Michael Boock 82 always tho ght hed join a law
firm and represent clients in domestic or criminal matters. Instead,
his career in the Judge Advocate Generals (JAG) Corps has
followed a much less conventional path.
deputy legal counsel to the chairman of the Joint Chiefs of Staff,
Boock provides legal advice to the Joint Chiefs of Staff, who advise
the President and secretary of defense.
After law school I was offered a couple of jobs in the Midwest
but I wanted to do something different, says Boock, who recently
was selected for promotion to captain. My father was in the
Navy, so I joined with the idea that Id spend a few years

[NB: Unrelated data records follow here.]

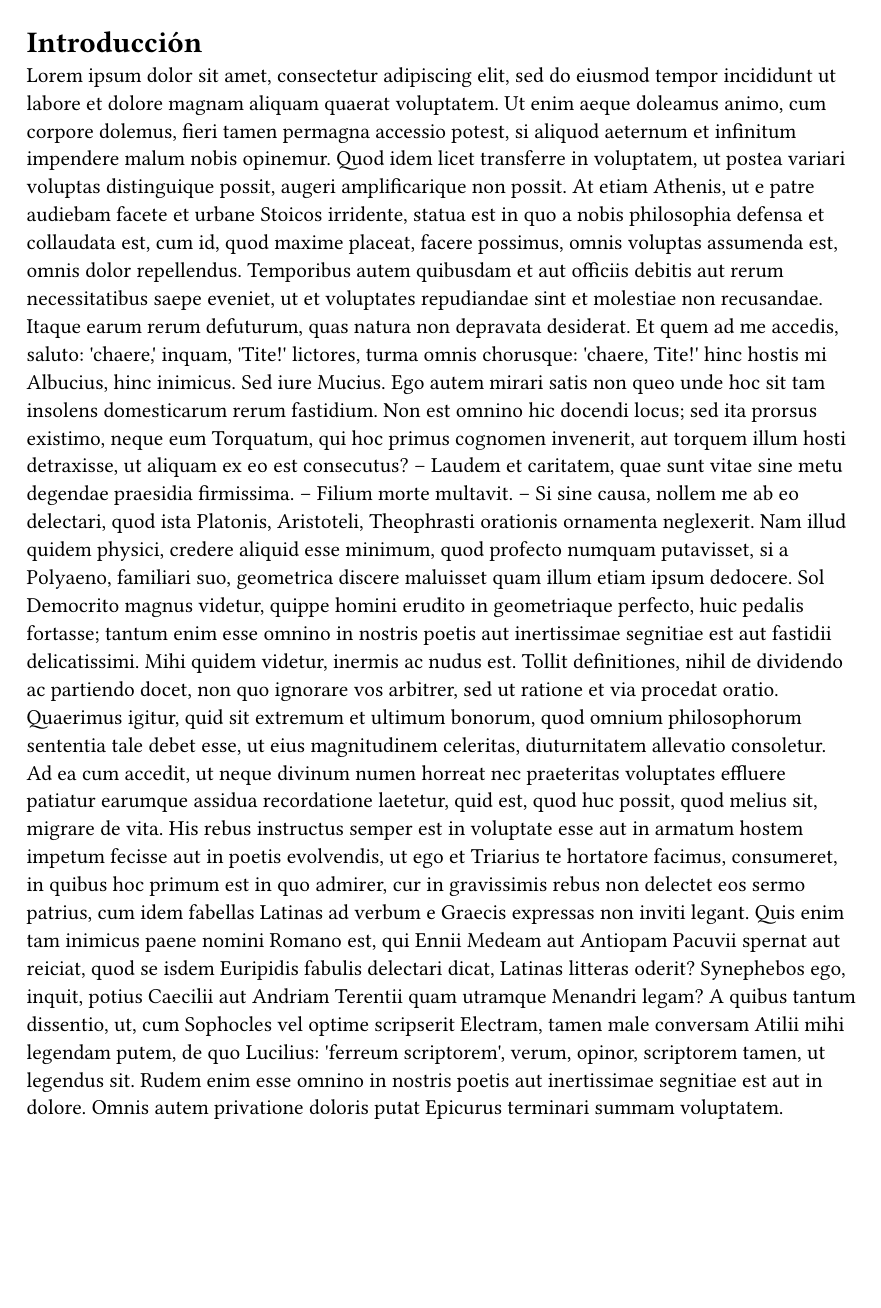
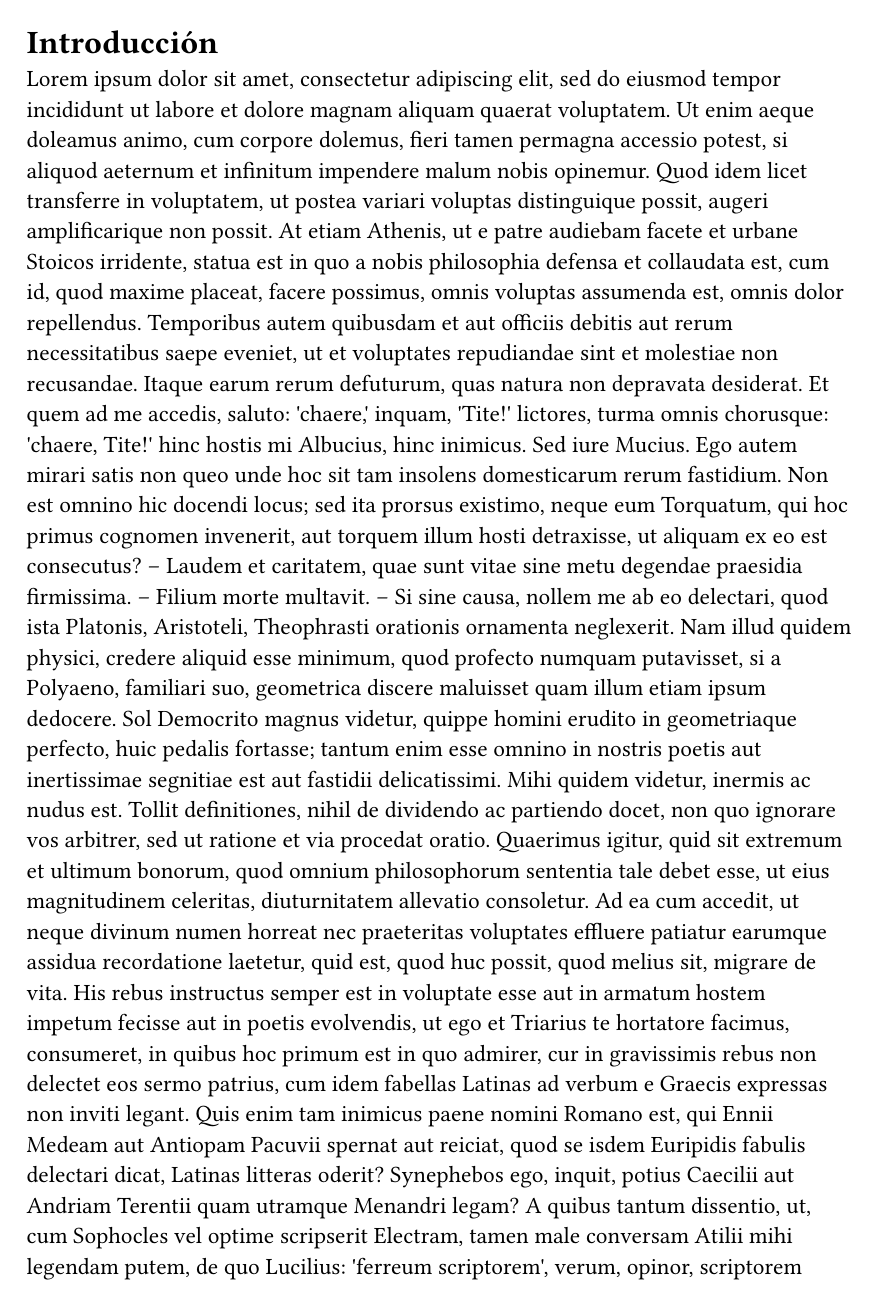
Before and after one commit to jassielof/upsa-tesis-typst, a Typst document (template/tesis.typ, which reads lib.typ): page 2 of 2 before the commit and page 2 of 3 after it. Compiled offline with Typst 0.15; a missing font is replaced by an installed copy or a similar font.

Commit message:
feat: set document text properties and update pdf

```diff
--- a/lib.typ
+++ b/lib.typ
@@ -28,6 +28,13 @@
 
   max-15-words(title: titulo)
   validar-registro(registro: registro)
+
+  set text(
+    size: 12pt,
+    font: "Arial",
+    lang: "es",
+    region: "bo",
+  )
 
   align(center)[
     #set text(
```
Also changed, not shown: template/tesis.pdf.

in the JAG Corps and then go into private practice. That was 16
1/2 years ago.
After law school at the University of Iowa, Boock spent a year
studying advanced law and marine affairs at the University of Washington.
He now specializes in international relations and treaties. His
work has taken him to three dozen countries; hes been stationed
in Guam and has been deployed with a number of battle groups overseas.
Ten-hour workdays are typical and Boocks job has intensified
even more since Sept. 11, 2001. Im not sure theres
anything to compare it to, he says. Its been a
fascinating, fast-moving time. I feel fortunate to be where I am.
Boock also is an adjunct professor at George Washington Law School.
He and his wife, Rachel, live in Fairfax, Va., with their 9-year-old